Don’t give up! And don’t ignore them! Most people with Autism understand more than you realize and feel the effects of being ignored. Be patient and keep trying to be friends with them.
Some Autistic people will be overly excited and want all your attention. When you’re first making friends with them, share that excitement and give them attention. After your friendship is built and you learn to trust each other, you can start to change the pace slowly to also meet your needs by talking frankly, but politely. “Hey, how about you spend a few more minutes talking about Minecraft and then I can tell you about the new things I did yesterday?!”
DON’T BE OFFENDED BY THEIR BEHAVIOR AND COMMUNICATION
Don’t assume that people with Autism are being rude, disrespectful or selfish as they interact with you or others. If you find yourself thinking that their behavior or communication is any of these things, remember they inherently process information and think differently than you, especially social communication. Quickly forgive any offense and be patient as they learn. Just as you are learning how to interact with them, they are learning how to interact with you.

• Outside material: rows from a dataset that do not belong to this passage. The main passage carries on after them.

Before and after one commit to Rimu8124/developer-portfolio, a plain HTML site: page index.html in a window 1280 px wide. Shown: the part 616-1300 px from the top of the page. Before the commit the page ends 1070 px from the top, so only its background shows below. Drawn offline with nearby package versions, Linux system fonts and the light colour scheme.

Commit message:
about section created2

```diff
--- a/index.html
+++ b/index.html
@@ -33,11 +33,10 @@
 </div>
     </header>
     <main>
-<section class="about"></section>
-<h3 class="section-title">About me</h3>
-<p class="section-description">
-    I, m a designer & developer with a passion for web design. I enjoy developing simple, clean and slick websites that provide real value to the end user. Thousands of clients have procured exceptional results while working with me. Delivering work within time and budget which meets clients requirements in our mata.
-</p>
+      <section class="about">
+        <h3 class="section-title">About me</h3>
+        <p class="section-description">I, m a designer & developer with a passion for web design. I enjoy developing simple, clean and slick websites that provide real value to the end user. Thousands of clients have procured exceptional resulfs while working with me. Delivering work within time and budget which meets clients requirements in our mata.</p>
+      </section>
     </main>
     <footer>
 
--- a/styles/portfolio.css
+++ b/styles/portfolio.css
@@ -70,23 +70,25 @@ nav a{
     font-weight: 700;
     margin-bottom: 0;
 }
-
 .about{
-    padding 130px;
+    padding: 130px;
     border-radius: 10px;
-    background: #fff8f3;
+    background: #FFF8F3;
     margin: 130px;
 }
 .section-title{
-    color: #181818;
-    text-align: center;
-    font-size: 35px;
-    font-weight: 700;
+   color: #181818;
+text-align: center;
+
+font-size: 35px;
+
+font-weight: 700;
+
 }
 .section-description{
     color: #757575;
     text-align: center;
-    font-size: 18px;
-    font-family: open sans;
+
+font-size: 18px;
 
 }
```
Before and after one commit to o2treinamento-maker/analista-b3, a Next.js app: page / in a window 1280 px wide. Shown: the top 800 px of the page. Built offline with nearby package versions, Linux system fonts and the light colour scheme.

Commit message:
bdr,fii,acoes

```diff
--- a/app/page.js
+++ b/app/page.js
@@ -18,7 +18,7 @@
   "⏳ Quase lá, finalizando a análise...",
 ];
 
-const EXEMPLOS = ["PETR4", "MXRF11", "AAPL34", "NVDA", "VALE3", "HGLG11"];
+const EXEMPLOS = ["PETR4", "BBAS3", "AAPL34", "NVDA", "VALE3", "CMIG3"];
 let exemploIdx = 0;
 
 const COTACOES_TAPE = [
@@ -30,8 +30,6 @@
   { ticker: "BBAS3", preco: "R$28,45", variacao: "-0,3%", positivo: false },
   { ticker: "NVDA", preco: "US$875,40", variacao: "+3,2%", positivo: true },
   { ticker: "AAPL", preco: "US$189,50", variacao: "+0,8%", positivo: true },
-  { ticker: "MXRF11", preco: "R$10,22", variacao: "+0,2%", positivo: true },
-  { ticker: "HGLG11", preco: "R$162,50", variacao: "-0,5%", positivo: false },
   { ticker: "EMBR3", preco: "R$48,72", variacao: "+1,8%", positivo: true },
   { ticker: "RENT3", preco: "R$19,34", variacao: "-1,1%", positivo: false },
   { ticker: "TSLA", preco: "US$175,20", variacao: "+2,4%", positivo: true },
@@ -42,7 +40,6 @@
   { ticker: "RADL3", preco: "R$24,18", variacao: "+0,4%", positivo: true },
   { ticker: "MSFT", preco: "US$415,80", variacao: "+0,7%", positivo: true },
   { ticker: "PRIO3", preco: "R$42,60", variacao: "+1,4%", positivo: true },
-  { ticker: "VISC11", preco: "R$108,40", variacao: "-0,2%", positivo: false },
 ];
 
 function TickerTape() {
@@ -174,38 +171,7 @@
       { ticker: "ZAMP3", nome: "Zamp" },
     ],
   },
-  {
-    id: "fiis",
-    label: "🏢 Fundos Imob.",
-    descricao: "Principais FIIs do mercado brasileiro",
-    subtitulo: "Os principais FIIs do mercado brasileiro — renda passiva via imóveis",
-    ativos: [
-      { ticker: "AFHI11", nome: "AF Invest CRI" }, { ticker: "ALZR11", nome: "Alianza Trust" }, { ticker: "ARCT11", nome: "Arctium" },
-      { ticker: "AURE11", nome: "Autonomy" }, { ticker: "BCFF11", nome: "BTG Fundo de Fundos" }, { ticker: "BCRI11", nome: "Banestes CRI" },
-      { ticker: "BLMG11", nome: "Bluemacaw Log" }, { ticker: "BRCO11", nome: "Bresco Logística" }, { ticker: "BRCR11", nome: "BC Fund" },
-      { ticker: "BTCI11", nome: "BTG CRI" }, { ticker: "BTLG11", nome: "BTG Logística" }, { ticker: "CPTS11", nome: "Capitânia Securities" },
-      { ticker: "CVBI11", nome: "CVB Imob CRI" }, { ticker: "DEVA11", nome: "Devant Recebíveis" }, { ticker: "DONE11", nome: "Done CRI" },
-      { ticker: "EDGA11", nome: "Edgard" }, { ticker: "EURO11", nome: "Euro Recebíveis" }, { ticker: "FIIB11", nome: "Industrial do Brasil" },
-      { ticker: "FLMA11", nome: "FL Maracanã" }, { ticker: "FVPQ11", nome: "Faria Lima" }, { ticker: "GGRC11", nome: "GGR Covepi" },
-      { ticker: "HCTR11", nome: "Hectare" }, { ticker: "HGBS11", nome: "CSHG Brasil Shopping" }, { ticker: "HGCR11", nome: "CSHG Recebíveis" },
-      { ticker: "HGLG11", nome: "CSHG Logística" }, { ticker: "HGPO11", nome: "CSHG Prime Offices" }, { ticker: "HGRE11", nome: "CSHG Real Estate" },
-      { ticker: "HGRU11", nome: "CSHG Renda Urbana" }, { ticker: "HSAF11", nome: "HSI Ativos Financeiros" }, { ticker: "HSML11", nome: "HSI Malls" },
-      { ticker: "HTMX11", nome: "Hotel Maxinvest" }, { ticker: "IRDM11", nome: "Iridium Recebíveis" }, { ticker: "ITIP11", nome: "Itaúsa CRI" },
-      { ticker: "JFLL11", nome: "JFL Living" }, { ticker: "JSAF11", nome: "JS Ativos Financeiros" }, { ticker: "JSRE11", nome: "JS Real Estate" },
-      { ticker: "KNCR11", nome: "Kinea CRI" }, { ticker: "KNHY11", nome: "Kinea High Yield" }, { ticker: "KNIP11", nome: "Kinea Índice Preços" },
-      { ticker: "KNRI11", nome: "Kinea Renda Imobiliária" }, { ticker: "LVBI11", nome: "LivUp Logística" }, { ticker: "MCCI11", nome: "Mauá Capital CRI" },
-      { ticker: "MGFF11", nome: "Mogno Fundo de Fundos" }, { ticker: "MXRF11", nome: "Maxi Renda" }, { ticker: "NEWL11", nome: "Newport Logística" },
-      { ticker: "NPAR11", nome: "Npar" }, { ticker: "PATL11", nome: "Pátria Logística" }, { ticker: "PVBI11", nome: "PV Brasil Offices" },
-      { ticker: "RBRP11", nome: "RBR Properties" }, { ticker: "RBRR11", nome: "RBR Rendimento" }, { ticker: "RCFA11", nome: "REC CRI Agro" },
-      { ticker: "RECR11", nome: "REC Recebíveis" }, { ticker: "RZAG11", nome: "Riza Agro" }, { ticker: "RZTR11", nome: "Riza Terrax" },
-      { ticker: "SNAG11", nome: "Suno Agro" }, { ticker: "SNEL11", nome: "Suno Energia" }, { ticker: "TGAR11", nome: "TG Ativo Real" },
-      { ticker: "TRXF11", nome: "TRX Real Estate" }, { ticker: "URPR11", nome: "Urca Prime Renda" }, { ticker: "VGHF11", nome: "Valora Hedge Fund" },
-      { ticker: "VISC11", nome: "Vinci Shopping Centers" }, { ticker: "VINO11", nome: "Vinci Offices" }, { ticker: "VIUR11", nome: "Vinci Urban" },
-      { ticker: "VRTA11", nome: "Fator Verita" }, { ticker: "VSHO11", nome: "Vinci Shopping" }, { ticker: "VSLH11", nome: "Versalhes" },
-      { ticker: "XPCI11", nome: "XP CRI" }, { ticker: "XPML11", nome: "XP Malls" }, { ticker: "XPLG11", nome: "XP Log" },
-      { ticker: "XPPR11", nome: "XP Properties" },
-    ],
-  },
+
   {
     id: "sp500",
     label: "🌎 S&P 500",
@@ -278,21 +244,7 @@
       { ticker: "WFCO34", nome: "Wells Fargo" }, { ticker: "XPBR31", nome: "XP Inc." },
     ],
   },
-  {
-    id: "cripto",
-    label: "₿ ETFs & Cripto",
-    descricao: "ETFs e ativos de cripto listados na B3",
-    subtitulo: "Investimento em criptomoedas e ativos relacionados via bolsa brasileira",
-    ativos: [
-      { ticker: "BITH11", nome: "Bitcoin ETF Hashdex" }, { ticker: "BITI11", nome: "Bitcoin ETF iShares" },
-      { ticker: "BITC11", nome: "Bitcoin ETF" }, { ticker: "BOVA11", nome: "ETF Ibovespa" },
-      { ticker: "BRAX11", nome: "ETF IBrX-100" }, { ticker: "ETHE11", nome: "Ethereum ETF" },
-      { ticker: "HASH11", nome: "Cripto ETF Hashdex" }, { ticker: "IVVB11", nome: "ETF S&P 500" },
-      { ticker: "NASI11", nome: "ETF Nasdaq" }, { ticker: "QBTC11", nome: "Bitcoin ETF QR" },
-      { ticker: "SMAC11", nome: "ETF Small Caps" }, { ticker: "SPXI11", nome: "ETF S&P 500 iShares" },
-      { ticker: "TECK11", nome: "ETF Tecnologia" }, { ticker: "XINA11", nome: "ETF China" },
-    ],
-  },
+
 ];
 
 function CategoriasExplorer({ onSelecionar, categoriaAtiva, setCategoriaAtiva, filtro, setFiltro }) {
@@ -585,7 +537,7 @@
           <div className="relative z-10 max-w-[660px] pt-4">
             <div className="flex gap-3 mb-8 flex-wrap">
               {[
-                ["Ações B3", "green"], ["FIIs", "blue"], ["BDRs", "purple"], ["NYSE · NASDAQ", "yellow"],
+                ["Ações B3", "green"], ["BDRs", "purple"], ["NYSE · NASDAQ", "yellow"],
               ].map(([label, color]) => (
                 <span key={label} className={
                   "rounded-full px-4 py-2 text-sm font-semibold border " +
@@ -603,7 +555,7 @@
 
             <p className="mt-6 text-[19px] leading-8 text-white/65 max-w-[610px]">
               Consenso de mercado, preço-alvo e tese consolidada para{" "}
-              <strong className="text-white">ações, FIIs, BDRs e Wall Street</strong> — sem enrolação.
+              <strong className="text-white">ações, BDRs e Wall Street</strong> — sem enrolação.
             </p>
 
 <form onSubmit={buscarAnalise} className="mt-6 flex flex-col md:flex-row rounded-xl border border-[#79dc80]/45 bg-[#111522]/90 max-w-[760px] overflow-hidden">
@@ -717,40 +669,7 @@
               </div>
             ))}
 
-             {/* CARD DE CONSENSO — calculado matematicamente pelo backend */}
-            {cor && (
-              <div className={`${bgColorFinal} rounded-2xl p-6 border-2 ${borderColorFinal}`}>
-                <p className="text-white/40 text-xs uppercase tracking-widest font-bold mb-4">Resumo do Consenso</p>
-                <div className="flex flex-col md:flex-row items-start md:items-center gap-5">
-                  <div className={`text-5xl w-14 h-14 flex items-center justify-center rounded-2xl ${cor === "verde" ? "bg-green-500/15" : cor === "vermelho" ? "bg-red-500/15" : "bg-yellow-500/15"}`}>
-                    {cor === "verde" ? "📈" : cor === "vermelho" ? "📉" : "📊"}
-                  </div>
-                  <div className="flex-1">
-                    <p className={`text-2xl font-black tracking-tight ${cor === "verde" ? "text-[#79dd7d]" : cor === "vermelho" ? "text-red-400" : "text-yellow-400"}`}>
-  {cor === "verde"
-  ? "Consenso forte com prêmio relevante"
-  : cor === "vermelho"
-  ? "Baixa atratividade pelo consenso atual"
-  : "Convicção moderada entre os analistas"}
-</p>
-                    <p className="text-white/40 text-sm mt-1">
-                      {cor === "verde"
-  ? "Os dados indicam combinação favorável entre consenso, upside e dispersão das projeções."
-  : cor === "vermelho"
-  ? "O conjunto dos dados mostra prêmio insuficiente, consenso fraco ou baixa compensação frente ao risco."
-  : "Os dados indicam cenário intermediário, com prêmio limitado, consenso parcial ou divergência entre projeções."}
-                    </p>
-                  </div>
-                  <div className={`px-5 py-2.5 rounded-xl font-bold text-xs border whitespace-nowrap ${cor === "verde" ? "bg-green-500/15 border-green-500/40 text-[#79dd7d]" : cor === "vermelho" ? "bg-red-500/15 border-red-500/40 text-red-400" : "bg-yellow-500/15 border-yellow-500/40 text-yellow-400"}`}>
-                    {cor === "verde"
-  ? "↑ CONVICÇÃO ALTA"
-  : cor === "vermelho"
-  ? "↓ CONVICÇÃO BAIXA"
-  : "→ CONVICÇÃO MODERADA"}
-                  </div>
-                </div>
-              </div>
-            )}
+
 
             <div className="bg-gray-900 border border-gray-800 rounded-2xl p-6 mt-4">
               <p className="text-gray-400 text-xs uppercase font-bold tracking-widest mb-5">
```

Be sure to clearly tell them what behaviors you appreciate in your friendship, such as, “I like when you smile at me when you see me! It makes me feel like we are friends!” or “Thank you for sharing your toys with me! I have fun playing with you!”
POLITELY ASK SINCERE QUESTIONS
If you ever have questions about how to be a friend to someone with Autism, be sure to ask parents, teachers or friends who know him/her well. They will have insight into their interests, comforts and unique ways of socializing and communicating with others. Many parents and teachers are very happy to help others willing to take the time to understand and get to know their child/student.
If you are in a teaching capacity for someone with Autism, recognize that maintaining a safe and trusting relationship with these principles will create a crucial foundation before you can help them stretch outside their comfort zone.
Enjoy the journey of friendship with your unique friends with Autism!
“The most I can do for my friend is simply be his friend.” –Henry David Thoreau
See Tera talk about how to be a friend to someone with Autism with FOX 13 The Place here.